The average amount sought in all of the cases was $2,364, ABC for Health found. The largest judgment was nearly $223,000 in a Gundersen case in Buffalo County. The largest UW Health judgment, for nearly $33,000, involves a Madison woman who didn’t respond to requests for comment.

Larger cases may not appear because they end up in bankruptcy, Peterson said.

Johns Hopkins study
According to the Johns Hopkins report, Advocate Aurora filed 6,974 lawsuits against patients during the study’s time period and Froedtert filed 4,496, with the two systems accounting for more than half of all actions statewide.

Advocate Aurora stopped filing lawsuits for unpaid medical bills and dropped active cases in February 2020, spokesperson LeeAnn Betz said. Froedtert stopped filing claims in small claims court in March 2020, a policy that will remain “indefinitely,” spokesperson Stephen Schooff said. Ascension stopped in October 2019, spokesperson Caryn Kaufman said.

The Johns Hopkins report includes liens, which Peterson said ABC for Health didn’t include because hospitals typically file those to recover medical costs in settlements involving accidents or injuries.

Walsh, of Johns Hopkins, said liens can still be “predatory” and lead to “price gouging” because hospitals often don’t submit the bills to insurance plans first, which can result in discounts.

Reports on medical debt collection practices have led several hospitals around the country — including VCU Health, part of Virginia Commonwealth University, and the University of Virginia Health System — to end the actions, Walsh said.

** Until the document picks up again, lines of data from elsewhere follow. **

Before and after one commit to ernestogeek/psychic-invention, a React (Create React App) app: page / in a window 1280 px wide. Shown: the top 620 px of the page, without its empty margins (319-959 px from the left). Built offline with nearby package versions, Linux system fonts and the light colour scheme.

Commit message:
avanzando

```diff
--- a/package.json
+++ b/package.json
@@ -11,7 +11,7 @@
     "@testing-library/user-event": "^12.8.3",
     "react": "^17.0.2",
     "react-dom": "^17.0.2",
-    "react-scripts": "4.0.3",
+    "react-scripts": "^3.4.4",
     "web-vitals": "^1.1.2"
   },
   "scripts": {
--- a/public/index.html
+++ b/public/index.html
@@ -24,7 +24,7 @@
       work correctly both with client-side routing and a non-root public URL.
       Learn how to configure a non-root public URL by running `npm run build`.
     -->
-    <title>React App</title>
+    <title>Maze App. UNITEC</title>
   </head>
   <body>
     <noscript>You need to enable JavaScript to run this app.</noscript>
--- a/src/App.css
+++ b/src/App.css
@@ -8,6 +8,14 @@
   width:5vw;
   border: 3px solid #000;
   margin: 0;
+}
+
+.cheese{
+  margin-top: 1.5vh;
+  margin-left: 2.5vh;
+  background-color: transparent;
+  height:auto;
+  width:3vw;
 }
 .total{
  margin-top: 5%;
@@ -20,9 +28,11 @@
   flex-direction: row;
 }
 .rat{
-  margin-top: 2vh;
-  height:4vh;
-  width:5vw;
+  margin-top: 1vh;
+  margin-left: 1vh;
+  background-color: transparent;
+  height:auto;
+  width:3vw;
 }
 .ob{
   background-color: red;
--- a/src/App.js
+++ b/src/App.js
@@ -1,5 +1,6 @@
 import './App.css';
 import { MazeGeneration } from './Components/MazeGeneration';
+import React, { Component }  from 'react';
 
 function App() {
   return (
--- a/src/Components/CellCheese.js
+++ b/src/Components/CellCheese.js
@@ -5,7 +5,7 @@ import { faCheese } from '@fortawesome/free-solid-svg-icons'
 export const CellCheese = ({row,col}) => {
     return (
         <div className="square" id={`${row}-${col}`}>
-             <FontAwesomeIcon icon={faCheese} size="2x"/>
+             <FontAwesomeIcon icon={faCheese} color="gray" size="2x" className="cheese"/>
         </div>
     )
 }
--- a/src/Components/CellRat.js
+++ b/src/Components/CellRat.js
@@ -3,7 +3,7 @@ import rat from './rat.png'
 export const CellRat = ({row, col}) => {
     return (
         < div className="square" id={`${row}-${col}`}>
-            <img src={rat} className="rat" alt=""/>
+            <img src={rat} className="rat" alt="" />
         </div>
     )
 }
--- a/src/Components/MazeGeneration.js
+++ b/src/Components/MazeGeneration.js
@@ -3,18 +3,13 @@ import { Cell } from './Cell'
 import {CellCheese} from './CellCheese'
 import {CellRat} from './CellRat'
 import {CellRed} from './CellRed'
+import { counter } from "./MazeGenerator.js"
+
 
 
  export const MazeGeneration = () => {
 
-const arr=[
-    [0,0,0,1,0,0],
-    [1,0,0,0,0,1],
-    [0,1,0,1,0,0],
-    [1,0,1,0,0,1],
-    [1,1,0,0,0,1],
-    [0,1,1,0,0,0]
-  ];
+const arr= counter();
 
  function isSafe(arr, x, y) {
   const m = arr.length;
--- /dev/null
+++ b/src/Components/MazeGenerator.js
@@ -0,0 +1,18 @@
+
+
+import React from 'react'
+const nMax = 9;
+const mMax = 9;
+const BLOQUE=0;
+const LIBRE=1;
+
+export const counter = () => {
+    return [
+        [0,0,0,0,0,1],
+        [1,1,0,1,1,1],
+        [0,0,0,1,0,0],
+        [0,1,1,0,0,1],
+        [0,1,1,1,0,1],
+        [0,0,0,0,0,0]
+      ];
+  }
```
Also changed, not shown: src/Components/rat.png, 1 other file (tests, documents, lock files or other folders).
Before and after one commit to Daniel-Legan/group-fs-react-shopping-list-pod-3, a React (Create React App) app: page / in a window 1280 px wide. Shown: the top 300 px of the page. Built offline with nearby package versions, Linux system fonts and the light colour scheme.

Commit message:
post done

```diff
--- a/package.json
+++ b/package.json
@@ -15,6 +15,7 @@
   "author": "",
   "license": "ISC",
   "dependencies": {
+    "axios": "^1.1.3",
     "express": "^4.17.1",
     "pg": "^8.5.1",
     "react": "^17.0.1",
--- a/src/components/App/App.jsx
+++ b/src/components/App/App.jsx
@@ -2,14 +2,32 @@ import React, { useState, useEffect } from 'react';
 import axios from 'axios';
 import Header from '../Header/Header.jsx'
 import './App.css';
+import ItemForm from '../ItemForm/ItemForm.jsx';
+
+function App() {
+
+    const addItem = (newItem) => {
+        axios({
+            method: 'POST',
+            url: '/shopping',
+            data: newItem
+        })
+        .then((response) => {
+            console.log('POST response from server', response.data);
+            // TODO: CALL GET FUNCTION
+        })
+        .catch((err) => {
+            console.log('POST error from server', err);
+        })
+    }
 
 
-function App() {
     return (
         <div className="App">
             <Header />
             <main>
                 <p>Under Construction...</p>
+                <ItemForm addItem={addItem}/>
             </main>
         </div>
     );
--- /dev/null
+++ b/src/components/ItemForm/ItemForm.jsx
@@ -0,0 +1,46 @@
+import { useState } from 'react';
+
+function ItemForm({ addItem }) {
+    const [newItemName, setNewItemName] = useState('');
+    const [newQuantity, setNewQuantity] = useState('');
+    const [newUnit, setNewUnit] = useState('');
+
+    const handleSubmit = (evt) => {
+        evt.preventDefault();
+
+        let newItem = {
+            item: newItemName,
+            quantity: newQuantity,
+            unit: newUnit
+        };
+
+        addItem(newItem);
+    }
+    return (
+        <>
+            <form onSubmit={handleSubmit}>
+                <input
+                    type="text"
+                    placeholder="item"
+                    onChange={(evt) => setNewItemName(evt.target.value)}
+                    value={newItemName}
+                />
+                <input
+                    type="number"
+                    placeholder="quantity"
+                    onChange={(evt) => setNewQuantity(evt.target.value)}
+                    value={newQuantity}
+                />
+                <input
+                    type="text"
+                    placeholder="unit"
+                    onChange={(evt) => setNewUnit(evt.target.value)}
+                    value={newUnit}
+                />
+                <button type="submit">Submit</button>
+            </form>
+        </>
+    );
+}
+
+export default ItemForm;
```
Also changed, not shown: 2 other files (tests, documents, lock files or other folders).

“We have seen that successfully happen,” she said. “It’s possible to stop.”